Instructions to follow => State how many lines in the entries below contain "cube". Write nothing but the number.
[[ Data extract open ]]
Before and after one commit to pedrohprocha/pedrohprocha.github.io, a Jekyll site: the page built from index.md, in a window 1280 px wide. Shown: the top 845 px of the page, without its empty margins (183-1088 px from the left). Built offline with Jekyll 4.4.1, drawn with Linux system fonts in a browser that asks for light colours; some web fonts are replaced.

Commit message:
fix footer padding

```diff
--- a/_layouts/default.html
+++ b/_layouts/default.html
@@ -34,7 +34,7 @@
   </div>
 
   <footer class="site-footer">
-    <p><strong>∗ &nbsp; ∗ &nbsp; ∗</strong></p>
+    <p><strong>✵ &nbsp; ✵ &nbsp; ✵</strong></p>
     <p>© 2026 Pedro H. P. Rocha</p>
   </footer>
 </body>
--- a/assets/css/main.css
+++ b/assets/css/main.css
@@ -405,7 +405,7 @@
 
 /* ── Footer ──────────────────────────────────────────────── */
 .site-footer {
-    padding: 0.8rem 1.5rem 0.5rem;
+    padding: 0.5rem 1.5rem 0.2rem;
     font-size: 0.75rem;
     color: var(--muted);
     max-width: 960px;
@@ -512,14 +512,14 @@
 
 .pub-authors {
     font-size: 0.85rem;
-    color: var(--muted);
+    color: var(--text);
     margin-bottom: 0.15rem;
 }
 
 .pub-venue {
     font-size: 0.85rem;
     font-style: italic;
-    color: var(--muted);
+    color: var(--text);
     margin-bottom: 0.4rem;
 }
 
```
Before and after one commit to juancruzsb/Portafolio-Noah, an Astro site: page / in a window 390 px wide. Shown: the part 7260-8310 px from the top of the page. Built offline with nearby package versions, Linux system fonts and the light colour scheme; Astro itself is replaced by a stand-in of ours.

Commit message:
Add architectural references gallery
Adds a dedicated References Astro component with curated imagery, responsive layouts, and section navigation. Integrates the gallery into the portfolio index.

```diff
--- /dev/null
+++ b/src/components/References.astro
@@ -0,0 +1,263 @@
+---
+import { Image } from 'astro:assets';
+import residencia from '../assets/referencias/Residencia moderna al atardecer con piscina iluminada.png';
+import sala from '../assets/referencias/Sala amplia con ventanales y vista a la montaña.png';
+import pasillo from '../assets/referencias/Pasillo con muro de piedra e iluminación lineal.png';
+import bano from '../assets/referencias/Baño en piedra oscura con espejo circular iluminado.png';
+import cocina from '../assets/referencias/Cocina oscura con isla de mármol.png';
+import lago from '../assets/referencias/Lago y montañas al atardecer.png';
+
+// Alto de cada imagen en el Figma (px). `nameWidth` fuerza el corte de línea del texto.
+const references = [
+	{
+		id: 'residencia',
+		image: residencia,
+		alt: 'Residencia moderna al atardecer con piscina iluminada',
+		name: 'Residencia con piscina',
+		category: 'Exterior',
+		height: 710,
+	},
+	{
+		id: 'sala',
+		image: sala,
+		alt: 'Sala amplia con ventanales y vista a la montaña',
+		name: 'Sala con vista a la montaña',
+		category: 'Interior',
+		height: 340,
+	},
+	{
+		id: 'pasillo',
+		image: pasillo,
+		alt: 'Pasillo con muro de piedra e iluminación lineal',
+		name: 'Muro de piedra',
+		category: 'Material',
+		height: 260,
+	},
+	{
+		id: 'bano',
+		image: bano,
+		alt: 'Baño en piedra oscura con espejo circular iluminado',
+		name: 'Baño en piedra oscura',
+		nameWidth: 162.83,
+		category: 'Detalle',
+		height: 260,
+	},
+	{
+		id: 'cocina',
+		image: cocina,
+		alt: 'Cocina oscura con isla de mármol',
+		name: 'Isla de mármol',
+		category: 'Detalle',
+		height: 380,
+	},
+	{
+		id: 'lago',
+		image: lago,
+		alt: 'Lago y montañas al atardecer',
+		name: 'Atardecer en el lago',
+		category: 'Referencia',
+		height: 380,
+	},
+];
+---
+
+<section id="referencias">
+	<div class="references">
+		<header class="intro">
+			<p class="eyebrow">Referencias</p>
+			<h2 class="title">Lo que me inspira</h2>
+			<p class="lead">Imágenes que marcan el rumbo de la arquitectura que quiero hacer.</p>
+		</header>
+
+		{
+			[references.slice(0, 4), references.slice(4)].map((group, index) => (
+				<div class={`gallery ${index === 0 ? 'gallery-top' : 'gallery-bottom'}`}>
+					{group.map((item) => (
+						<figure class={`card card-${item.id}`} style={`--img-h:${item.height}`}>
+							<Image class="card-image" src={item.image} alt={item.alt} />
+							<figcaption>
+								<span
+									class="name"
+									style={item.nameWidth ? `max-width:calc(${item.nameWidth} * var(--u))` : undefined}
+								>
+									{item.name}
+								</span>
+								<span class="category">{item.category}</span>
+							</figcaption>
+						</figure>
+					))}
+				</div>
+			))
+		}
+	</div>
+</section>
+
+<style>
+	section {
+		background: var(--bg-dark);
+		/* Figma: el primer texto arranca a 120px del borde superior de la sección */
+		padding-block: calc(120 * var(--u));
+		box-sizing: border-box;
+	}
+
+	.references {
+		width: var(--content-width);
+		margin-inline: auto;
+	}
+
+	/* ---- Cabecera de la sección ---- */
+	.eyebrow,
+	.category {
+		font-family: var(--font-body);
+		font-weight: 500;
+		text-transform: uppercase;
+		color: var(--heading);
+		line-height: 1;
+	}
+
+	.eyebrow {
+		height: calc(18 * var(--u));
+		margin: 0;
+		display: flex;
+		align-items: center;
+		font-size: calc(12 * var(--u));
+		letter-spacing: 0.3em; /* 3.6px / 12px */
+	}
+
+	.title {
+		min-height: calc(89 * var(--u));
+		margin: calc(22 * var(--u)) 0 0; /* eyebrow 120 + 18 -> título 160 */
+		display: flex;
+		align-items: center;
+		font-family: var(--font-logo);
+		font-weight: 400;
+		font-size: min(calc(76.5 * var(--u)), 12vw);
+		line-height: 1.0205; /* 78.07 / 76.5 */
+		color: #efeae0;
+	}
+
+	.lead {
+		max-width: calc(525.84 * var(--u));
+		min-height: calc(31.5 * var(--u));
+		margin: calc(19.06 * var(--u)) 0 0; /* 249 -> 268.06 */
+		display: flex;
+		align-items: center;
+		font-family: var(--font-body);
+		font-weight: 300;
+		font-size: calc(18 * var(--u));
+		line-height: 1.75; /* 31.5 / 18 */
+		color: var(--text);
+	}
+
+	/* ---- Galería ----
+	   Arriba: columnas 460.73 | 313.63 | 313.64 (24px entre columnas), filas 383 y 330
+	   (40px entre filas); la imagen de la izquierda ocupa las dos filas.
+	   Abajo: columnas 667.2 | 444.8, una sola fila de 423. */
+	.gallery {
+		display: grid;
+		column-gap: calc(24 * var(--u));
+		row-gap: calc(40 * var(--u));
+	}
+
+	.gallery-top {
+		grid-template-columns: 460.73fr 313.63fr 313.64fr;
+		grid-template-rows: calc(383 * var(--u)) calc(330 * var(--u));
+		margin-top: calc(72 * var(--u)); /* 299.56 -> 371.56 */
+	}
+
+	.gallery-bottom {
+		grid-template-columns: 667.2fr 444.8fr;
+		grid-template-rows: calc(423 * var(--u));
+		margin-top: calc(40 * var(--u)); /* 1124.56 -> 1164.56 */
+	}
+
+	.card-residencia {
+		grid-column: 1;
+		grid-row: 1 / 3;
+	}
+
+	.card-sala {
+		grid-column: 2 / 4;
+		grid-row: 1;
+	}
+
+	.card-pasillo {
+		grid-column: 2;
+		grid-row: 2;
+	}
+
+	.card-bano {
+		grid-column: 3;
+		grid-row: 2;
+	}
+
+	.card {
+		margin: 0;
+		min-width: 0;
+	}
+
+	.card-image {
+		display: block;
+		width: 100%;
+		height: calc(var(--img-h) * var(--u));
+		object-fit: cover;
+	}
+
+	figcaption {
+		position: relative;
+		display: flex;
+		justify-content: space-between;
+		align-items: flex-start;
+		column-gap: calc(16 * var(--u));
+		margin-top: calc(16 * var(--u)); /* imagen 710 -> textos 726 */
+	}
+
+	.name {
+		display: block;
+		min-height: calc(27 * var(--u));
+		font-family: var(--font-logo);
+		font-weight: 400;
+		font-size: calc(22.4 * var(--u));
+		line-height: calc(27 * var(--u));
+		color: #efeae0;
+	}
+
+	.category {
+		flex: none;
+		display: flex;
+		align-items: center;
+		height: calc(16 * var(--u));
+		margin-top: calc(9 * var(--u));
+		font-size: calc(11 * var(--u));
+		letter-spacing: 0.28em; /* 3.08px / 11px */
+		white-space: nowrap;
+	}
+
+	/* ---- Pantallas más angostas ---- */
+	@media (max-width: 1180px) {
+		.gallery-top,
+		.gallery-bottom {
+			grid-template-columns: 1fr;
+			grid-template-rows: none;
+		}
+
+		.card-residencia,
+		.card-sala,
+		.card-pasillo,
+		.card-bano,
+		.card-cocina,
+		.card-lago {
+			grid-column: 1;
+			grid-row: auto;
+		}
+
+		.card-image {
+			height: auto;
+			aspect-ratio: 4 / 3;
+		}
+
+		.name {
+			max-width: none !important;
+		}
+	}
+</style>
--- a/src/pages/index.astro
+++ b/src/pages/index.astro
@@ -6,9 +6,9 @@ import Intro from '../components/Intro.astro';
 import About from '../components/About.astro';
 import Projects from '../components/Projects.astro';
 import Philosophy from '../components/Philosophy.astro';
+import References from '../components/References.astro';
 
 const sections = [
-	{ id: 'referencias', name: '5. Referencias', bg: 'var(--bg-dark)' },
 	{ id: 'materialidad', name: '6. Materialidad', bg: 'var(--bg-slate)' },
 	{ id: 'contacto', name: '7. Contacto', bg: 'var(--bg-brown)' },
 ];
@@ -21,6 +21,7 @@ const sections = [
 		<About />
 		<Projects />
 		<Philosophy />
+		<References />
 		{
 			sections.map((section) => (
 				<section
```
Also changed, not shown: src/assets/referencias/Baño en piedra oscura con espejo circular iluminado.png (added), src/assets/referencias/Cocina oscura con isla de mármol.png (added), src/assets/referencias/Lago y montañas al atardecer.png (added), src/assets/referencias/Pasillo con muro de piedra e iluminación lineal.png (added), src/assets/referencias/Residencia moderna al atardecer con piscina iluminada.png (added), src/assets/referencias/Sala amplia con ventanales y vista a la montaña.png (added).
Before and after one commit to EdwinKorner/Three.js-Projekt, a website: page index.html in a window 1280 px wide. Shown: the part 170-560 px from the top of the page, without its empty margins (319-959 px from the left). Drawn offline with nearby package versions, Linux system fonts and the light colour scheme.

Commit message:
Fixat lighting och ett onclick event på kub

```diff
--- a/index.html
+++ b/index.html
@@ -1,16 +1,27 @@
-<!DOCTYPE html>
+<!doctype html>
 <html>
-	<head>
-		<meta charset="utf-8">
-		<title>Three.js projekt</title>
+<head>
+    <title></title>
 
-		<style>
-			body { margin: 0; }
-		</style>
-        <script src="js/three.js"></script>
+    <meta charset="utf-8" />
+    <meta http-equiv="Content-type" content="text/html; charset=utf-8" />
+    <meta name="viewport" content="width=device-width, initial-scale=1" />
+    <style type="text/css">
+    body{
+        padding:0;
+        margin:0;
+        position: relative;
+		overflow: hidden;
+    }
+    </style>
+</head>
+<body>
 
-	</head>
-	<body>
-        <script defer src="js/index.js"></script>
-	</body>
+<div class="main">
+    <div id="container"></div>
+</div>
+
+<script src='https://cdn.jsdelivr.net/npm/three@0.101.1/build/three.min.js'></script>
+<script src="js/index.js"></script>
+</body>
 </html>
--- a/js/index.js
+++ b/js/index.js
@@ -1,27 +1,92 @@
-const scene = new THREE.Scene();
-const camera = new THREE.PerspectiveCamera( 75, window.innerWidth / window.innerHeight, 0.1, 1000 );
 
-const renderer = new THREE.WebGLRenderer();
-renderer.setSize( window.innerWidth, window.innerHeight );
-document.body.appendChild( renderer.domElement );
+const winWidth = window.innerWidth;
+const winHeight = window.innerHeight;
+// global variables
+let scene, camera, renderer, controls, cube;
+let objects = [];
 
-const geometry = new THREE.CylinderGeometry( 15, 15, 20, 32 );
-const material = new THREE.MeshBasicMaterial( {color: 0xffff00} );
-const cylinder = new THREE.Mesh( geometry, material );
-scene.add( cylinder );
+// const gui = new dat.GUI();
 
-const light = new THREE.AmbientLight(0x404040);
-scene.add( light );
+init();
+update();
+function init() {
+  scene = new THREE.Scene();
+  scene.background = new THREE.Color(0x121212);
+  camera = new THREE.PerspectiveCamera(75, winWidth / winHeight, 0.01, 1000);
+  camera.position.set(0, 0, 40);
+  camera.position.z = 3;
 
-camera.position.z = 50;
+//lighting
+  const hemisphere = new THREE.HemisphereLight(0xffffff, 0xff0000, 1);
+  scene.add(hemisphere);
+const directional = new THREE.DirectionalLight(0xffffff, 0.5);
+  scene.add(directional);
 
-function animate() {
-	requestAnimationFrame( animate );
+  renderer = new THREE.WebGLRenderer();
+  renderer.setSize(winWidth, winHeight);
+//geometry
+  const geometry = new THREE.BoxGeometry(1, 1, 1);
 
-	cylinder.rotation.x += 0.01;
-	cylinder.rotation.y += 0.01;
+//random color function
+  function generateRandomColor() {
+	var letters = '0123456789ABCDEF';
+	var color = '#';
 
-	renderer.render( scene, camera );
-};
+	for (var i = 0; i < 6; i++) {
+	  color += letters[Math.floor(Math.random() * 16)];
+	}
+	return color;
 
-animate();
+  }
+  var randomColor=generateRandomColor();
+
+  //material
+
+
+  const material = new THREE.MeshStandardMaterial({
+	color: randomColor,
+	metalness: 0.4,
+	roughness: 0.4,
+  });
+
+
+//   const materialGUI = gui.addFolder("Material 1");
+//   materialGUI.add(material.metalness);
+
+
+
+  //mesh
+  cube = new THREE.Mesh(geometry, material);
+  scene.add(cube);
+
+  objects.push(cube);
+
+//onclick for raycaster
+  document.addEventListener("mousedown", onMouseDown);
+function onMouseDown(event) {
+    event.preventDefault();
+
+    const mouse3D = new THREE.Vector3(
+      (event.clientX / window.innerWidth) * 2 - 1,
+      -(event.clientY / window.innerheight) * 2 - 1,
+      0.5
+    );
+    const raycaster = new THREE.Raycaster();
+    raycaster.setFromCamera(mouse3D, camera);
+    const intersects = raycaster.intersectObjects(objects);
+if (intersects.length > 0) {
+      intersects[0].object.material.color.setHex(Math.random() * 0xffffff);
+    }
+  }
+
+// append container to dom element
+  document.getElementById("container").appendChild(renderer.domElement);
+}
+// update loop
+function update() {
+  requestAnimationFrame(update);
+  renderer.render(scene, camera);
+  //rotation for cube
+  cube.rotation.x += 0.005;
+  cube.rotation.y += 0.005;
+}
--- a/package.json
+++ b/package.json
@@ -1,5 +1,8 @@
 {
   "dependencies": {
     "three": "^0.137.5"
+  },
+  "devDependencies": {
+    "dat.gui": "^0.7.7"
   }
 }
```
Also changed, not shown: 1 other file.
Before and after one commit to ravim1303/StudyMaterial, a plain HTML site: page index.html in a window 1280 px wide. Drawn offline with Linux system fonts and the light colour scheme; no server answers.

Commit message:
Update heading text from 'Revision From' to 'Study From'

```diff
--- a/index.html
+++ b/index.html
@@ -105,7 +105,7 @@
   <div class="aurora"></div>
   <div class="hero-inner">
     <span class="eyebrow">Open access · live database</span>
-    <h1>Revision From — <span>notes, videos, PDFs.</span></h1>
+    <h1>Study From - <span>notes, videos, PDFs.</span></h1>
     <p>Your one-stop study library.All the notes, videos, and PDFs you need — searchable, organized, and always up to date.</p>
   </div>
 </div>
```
[[ Data extract closed ]]
Answer for the task => 7